-------- RECORDS SHOWN
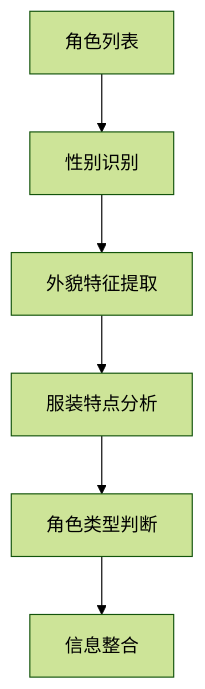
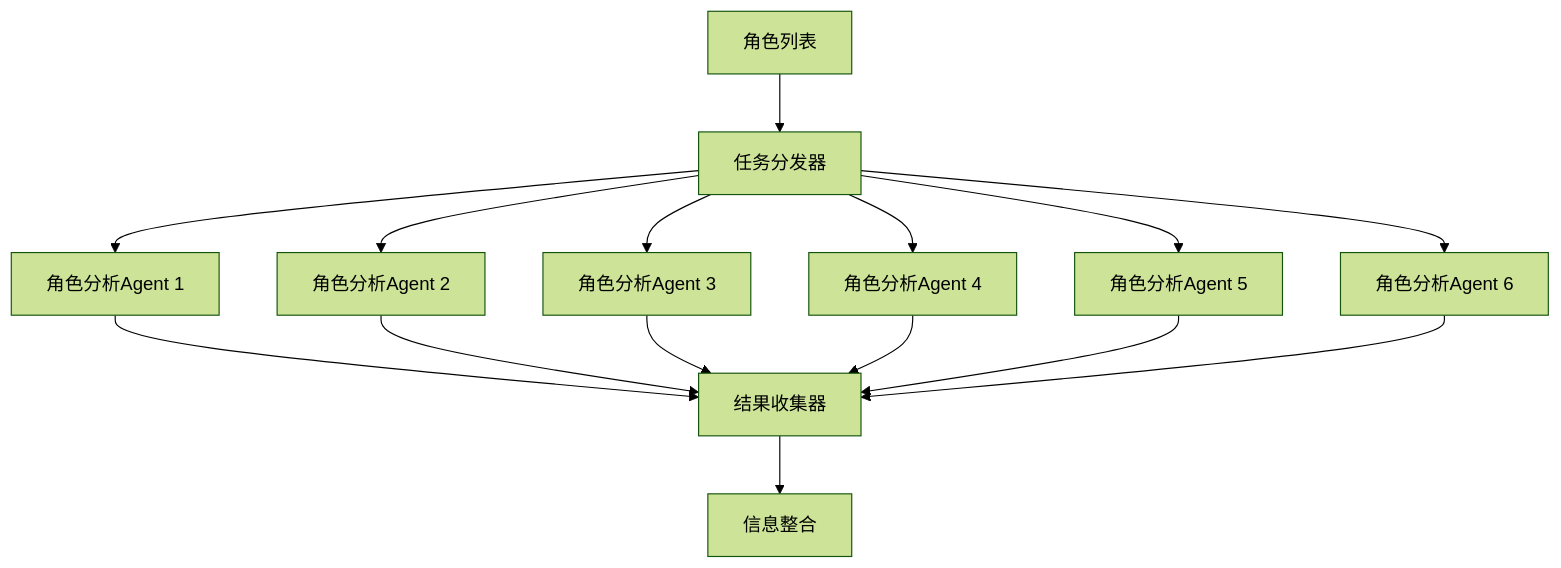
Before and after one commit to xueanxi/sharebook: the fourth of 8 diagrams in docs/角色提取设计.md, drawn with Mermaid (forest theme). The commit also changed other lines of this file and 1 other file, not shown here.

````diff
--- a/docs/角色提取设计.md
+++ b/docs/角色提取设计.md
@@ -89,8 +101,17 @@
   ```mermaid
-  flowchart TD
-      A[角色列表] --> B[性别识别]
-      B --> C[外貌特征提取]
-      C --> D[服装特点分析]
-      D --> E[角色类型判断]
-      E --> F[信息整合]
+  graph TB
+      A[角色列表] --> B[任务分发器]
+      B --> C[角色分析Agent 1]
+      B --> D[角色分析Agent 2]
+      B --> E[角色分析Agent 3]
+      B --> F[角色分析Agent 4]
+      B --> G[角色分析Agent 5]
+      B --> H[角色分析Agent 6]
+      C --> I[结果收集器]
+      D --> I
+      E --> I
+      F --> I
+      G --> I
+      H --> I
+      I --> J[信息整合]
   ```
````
----------------
-------- RECORDS SHOWN
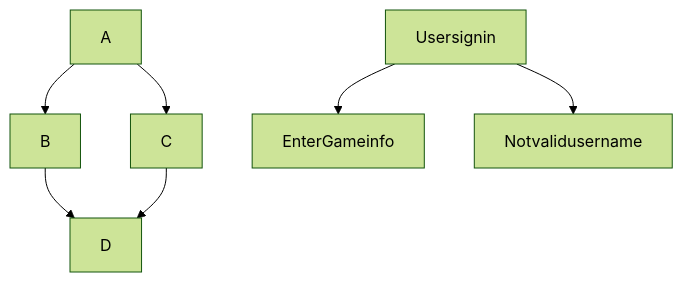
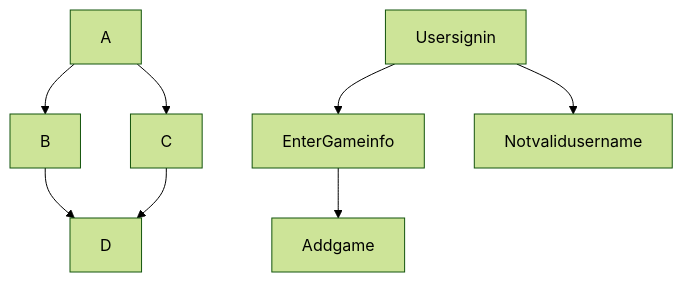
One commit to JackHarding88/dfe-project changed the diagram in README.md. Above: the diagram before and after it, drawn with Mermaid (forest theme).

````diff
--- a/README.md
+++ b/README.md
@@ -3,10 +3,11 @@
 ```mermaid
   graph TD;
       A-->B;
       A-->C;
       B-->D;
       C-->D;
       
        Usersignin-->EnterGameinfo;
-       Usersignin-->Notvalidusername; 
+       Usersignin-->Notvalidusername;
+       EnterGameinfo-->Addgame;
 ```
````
----------------
-------- RECORDS SHOWN
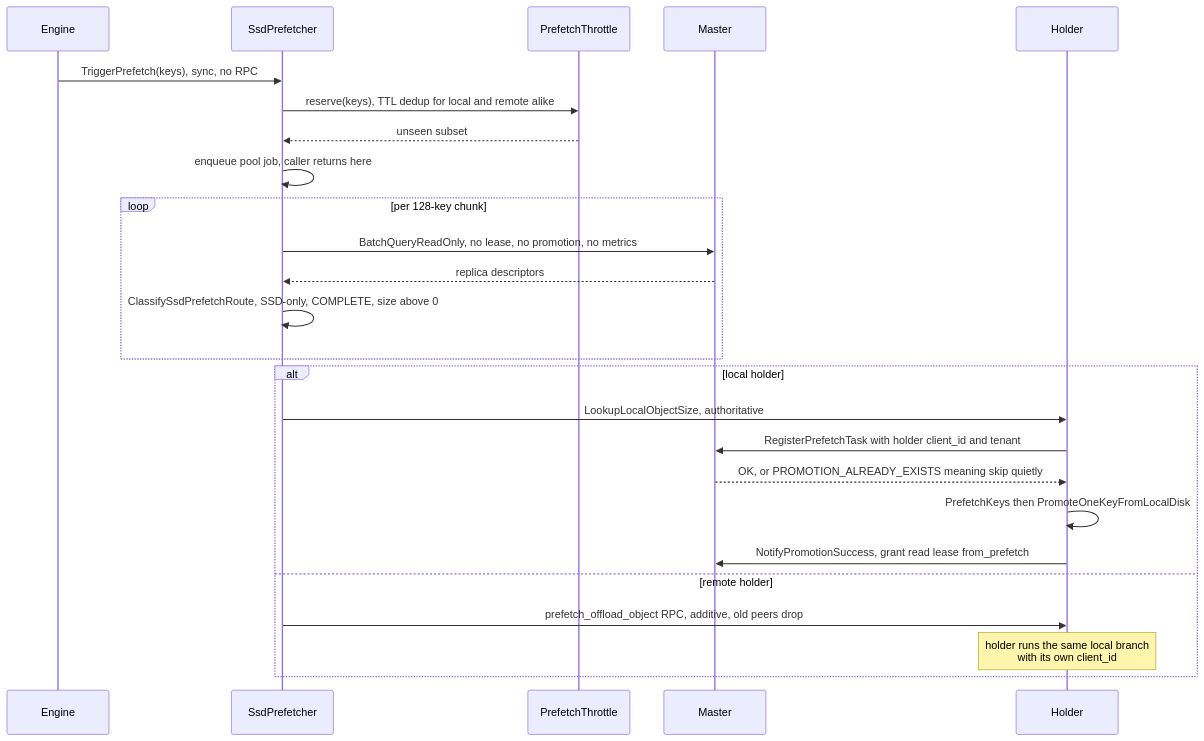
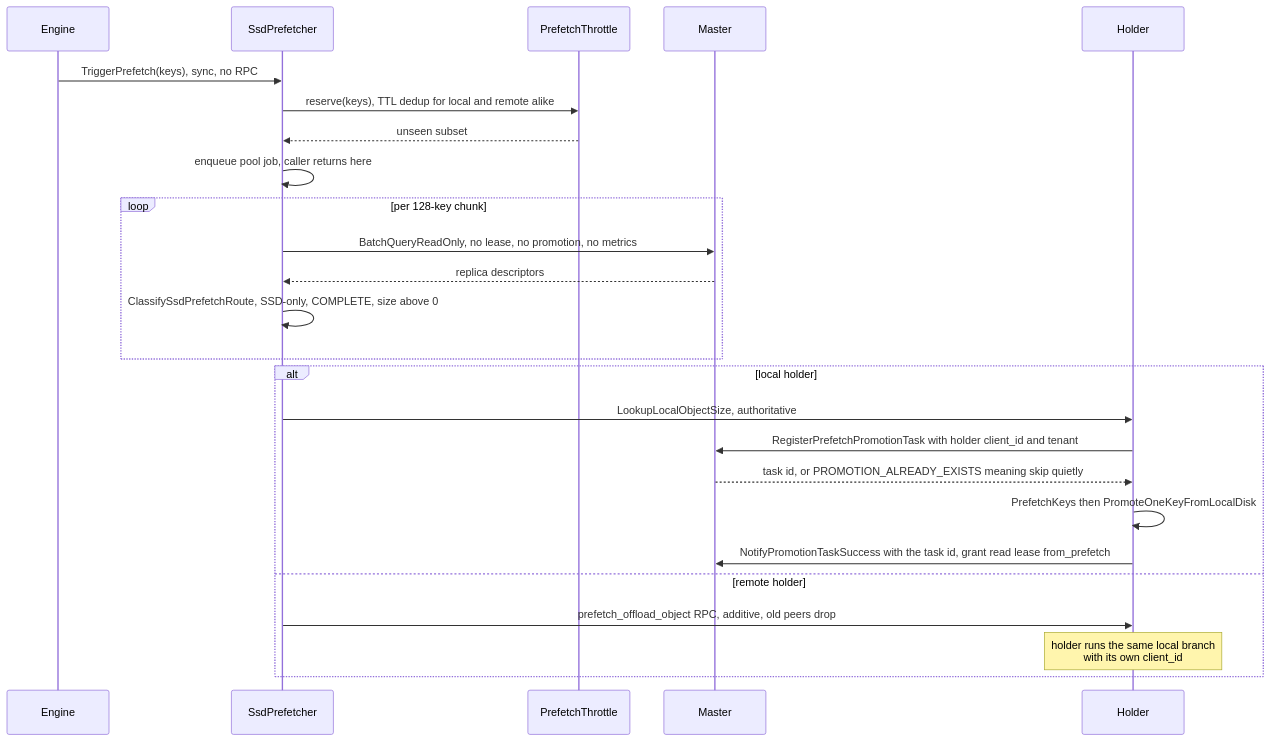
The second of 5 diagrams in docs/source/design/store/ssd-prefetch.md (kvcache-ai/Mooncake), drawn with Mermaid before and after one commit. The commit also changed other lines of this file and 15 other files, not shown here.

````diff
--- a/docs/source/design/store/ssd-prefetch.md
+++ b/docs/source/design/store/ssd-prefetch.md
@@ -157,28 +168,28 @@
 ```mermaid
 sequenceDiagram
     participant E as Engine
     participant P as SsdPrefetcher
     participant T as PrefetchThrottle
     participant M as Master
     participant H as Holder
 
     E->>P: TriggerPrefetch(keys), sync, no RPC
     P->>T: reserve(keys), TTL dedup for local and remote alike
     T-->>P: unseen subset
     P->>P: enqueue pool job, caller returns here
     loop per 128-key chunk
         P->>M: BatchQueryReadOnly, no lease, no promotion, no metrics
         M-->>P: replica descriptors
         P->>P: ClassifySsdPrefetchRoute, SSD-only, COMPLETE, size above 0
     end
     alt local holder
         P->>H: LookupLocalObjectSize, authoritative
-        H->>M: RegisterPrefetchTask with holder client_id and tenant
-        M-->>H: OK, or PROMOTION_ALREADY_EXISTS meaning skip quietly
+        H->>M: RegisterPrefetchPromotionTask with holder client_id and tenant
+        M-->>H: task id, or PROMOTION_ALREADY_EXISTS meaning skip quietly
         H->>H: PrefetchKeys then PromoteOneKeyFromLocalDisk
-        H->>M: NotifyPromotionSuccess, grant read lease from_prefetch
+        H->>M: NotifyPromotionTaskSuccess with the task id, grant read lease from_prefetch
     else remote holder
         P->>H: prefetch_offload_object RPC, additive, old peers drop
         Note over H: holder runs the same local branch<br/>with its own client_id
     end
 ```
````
----------------
Identify all lines in the records above with the word "lease".

         P->>M: BatchQueryReadOnly, no lease, no promotion, no metrics
-        H->>M: NotifyPromotionSuccess, grant read lease from_prefetch
+        H->>M: NotifyPromotionTaskSuccess with the task id, grant read lease from_prefetch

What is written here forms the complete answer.